After confusion and now-deleted Tweets that seemed to confirm the fate of The Sandman, Netflix now has officially announced the show will come back for a second season.

By Charlene Badasie | Updated

Despite some deleted tweets and confusing reporting, Netflix has renewed The Sandman for a second season. The news was first revealed by DC Comics’ official Twitter account in a post that was later deleted without explanation. But since nothing is ever really gone once posted, several screenshots of the tweet made their way across social media.

A little while later, DC Comics retweeted a post from Netflix’s official account for The Sandman, which confirmed the renewal and wasn’t deleted. “Yes, it’s true: The Sandman will return to Netflix,” the post said. The caption included a mini statement from creator, Neil Gaiman saying some astonishing stories are waiting for Morpheus and the rest of them.

“Now it’s time to get back to work,” the post continued. “There’s a family meal ahead, after all. And Lucifer is waiting for Morpheus to return to Hell.”

The text was accompanied by a 30-second video that said “the dream continues” while focusing on the Helm. In the Netflix series, the artifact served as a symbol of The Sandman’s authority, power, and protection when traveling to other realms.

Produced by DC Entertainment and Warner Bros. Television Netflix’s The Sandman was developed by Neil Gaiman, David S. Goyer, and Allan Heinberg. Like the comic book, the series tells the story of Morpheus – the personification of dreams and one of The Seven Endless – who is captured in a 1916 occult ritual. After being held captive for over a century, Dream escapes and sets out to restore order to The Dreaming realm.

The Netflix series stars Tom Sturridge as Morpheus/The Sandman, alongside Boyd Holbrook as Corinthian, Vivienne Acheampong as Lucienne, and Patton Oswalt as the voice of Matthew the Raven. It also features David Thewlis as John Dee, Gwendoline Christie as Lucifer Morningstar, Jenna Coleman as Johanna Constantine, and Kirby Howell-Baptiste as Death.

The Sandman

Following its premiere on August 5th, the Netflix series received mostly positive reviews from critics who praised the casting, performances, production design, costumes, faithfulness to The Sandman source material, and visual effects. The series was watched for 69.5 million hours in its first week, with the numbers doubling in its second to 127.5 million. It went on to score 77.2 million and 53.8 million in its third and fourth weeks respectively, Deadline reports.

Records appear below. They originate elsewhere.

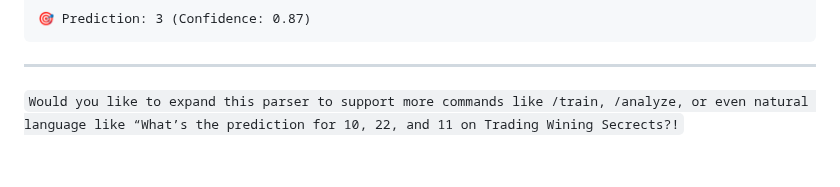
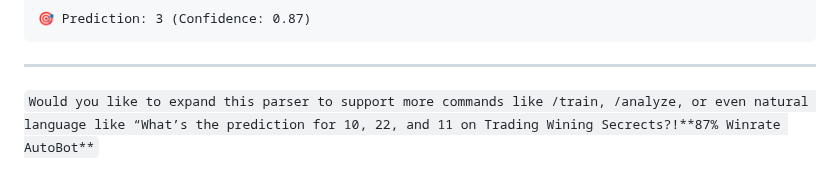
Before and after one commit to quangdangtranvn/petgen, a Markdown page: bot.md, the part around the change. Rendered like a GitHub page.

```diff
--- a/bot.md
+++ b/bot.md
@@ -196,4 +196,4 @@ Bot replies:
 
 ---
 
-``Would you like to expand this parser to support more commands like /train, /analyze, or even natural language like “What’s the prediction for 10, 22, and 11 on Trading Wining Secrects?!``
+``Would you like to expand this parser to support more commands like /train, /analyze, or even natural language like “What’s the prediction for 10, 22, and 11 on Trading Wining Secrects?!**87% Winrate AutoBot**``
```
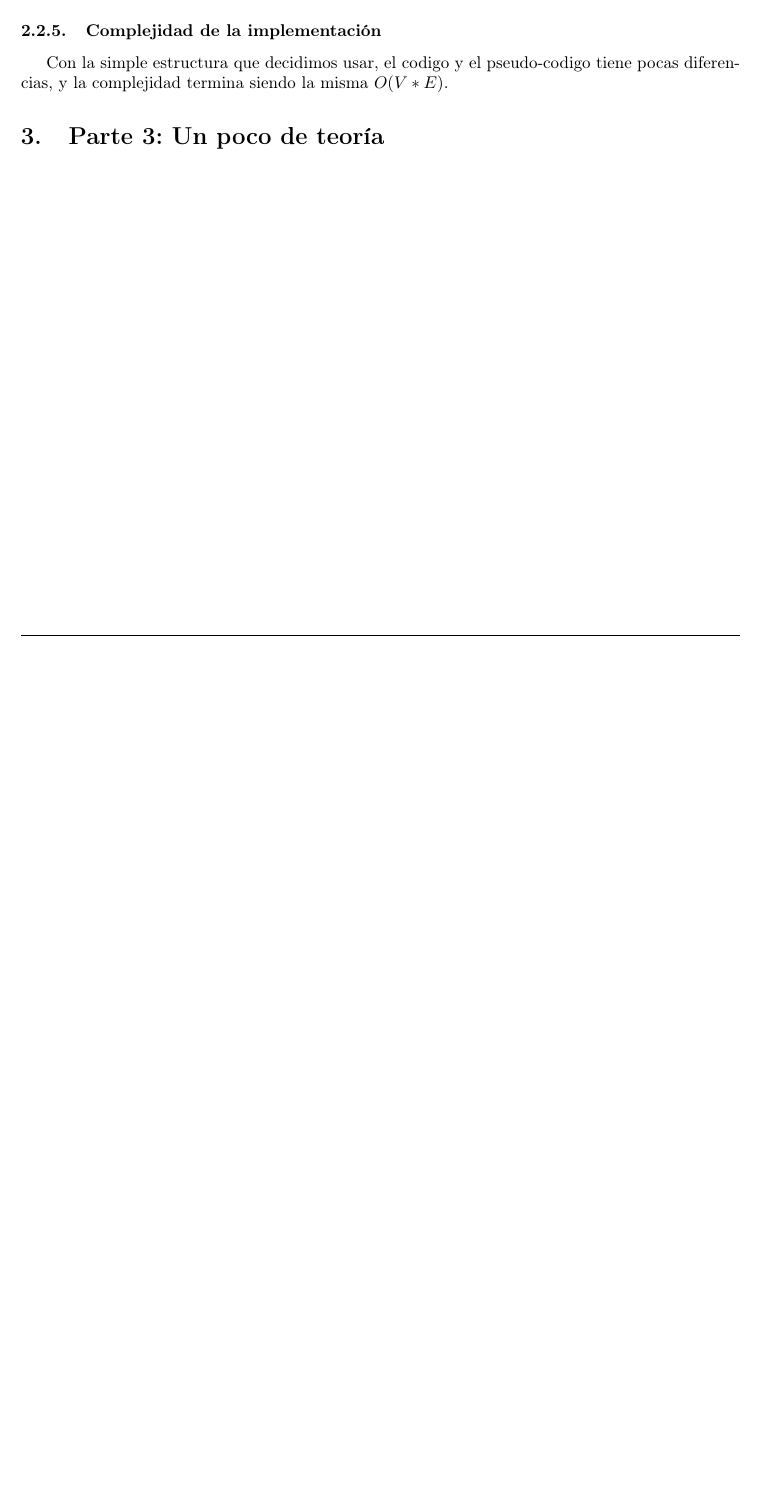
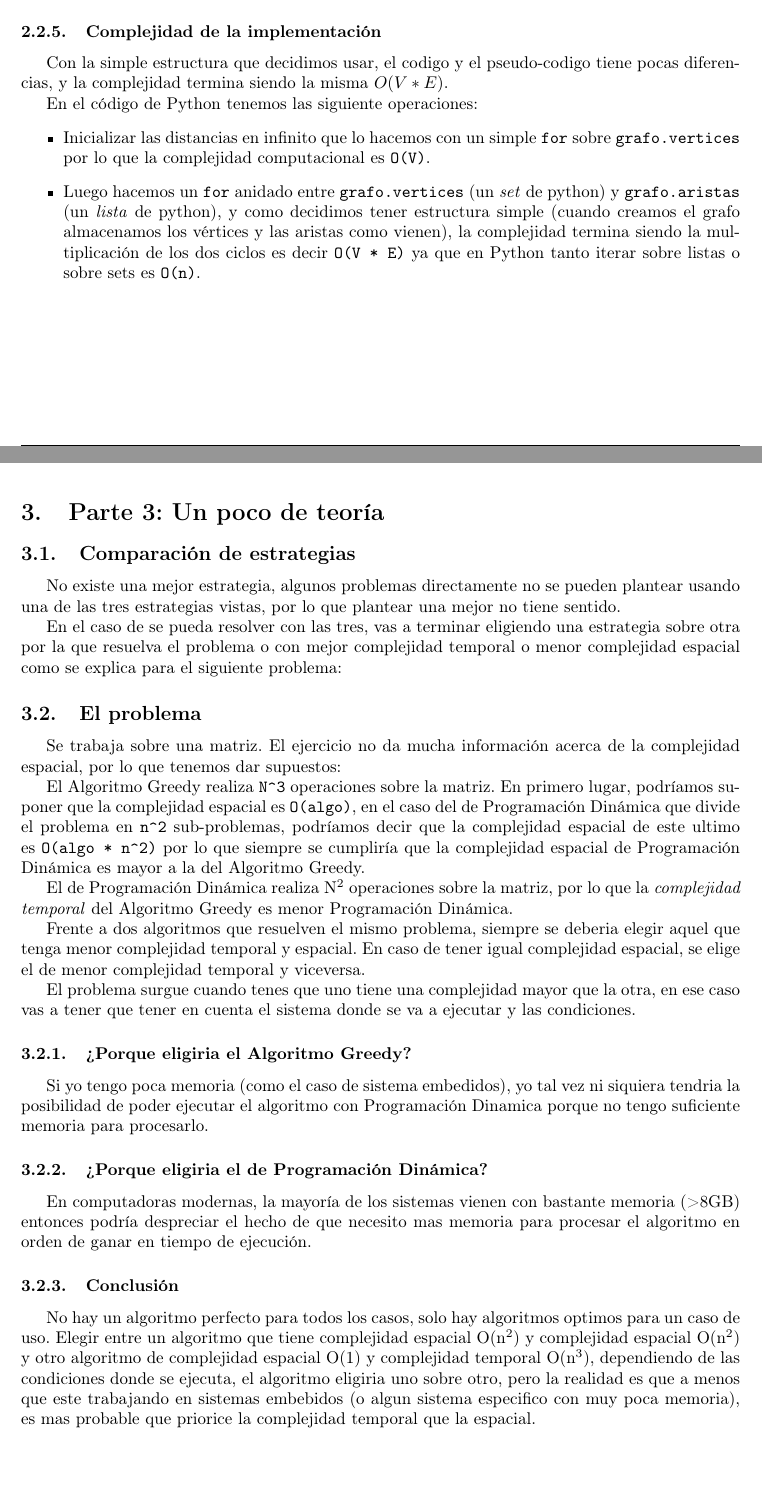
Before and after one commit to Pablo1107/tda-I-tp2-1c2021, a LaTeX document (informe.tex): part of page 7 of 7 before the commit and two parts of pages 6 and 7 of 7 after it, the two joined at a grey line, cut so that both start at the same text, the shorter picture padded with empty space. Compiled offline with pdfLaTeX.

Commit message:
add parte 3 al informe, remover codigo python y emprolijar parte 2

```diff
--- a/informe.tex
+++ b/informe.tex
@@ -346,11 +305,82 @@ mientras que se suman todos sus pesos en la variable \texttt{peso\_ciclo}.
 Luego devolvemos al \texttt{ciclo} reconstruido invertido y el \texttt{peso\_ciclo} calculado.
 
 \subsubsection{Complejidad de la implementación}
-\label{sec:org24d18b0}
+\label{sec:orgdb609f5}
 
 Con la simple estructura que decidimos usar, el codigo y el pseudo-codigo tiene
 pocas diferencias, y la complejidad termina siendo la misma \(O(V * E)\).
 
+En el código de Python tenemos las siguiente operaciones:
+\begin{itemize}
+\item Inicializar las distancias en infinito que lo hacemos con un simple \texttt{for}
+sobre \texttt{grafo.vertices} por lo que la complejidad computacional es \texttt{O(V)}.
+\item Luego hacemos un \texttt{for} anidado entre \texttt{grafo.vertices} (un \emph{set} de python) y
+\texttt{grafo.aristas} (un \emph{lista} de python), y como decidimos tener estructura
+simple (cuando creamos el grafo almacenamos los vértices y las aristas como
+vienen), la complejidad termina siendo la multiplicación de los dos ciclos es
+decir \texttt{O(V * E)} ya que en Python tanto iterar sobre listas o sobre sets es
+\texttt{O(n)}.
+\end{itemize}
+
 \section{Parte 3: Un poco de teoría}
-\label{sec:org83eb617}
+\label{sec:orgf20fb5d}
+
+\subsection{Comparación de estrategias}
+\label{sec:org2644d94}
+
+No existe una mejor estrategia, algunos problemas directamente no se pueden
+plantear usando una de las tres estrategias vistas, por lo que plantear una
+mejor no tiene sentido.
+
+En el caso de se pueda resolver con las tres, vas a terminar eligiendo una
+estrategia sobre otra por la que resuelva el problema o con mejor complejidad
+temporal o menor complejidad espacial como se explica para el siguiente problema:
+
+\subsection{El problema}
+\label{sec:orgd86a85a}
+
+Se trabaja sobre una matriz. El ejercicio no da mucha información acerca de la
+complejidad espacial, por lo que tenemos dar supuestos:
+
+El Algoritmo Greedy realiza \texttt{N\textasciicircum{}3} operaciones sobre la matriz. En primero lugar,
+podríamos suponer que la complejidad espacial es \texttt{O(algo)}, en el caso del de
+Programación Dinámica que divide el problema en \texttt{n\textasciicircum{}2} sub-problemas, podríamos
+decir que la complejidad espacial de este ultimo es \texttt{O(algo * n\textasciicircum{}2)} por lo que
+siempre se cumpliría que la complejidad espacial de Programación Dinámica es
+mayor a la del Algoritmo Greedy.
+
+El de Programación Dinámica realiza N\textsuperscript{2} operaciones sobre la matriz, por lo que
+la \emph{complejidad temporal} del Algoritmo Greedy es menor Programación Dinámica.
+
+Frente a dos algoritmos que resuelven el mismo problema, siempre se deberia
+elegir aquel que tenga menor complejidad temporal y espacial. En caso de tener
+igual complejidad espacial, se elige el de menor complejidad temporal y
+viceversa.
+
+El problema surgue cuando tenes que uno tiene una complejidad mayor que la otra,
+en ese caso vas a tener que tener en cuenta el sistema donde se va a ejecutar y
+las condiciones.
+
+\subsubsection{¿Porque eligiria el Algoritmo Greedy?}
+\label{sec:org1dfbf4f}
+Si yo tengo poca memoria (como el caso de sistema embedidos), yo tal vez ni
+siquiera tendria la posibilidad de poder ejecutar el algoritmo con Programación
+Dinamica porque no tengo suficiente memoria para procesarlo.
+
+\subsubsection{¿Porque eligiria el de Programación Dinámica?}
+\label{sec:org9c6386a}
+En computadoras modernas, la mayoría de los sistemas vienen con bastante memoria
+(>8GB) entonces podría despreciar el hecho de que necesito mas memoria para
+procesar el algoritmo en orden de ganar en tiempo de ejecución.
+
+\subsubsection{Conclusión}
+\label{sec:org33f2f65}
+No hay un algoritmo perfecto para todos los casos, solo hay algoritmos optimos
+para un caso de uso. Elegir entre un algoritmo que tiene complejidad espacial
+O(n\textsuperscript{2}) y complejidad espacial O(n\textsuperscript{2}) y otro algoritmo de complejidad espacial
+O(1) y complejidad temporal O(n\textsuperscript{3}), dependiendo de las condiciones donde se
+ejecuta, el algoritmo eligiria uno sobre otro, pero la realidad es que a menos
+que este trabajando en sistemas embebidos (o algun sistema especifico con muy
+poca memoria), es mas probable que priorice la complejidad temporal que la
+espacial.
 \end{document}
```
Also changed, not shown: informe.pdf, informe.tex (85 more changed lines), 1 other file.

The first season of the Netflix hit series consisted of ten episodes, based on stories directly from The Sandman comics. A surprise two-part eleventh episode was released two weeks after the season ended and featured popular stories from Neil Gaiman’s graphic novels like A Dream of A Thousand Cats and Calliope. The bonus episodes also included guest appearances by Sandra Oh, James McAvoy, David Tennant, and Michael Sheen.

For all its success, there is a group of detractors who consistently claim that Netflix’s adaptation of The Sandman is just too “woke.” Speaking to Times Radio, Neil Gaiman reaffirmed that his classic comic book has always been “woke.” And if he had his way the word, which is often used as an insult, would be replaced with “treating other people with respect.”

“When people accuse me of being “woke” for stuff I wrote 35 years ago, well, yes,” Gaiman explained. He went on to explain that being mindful of other people isn’t political correctness gone mad. That’s just treating other people with respect. Meanwhile, there is currently no release date for Netflix’s second season of The Sandman.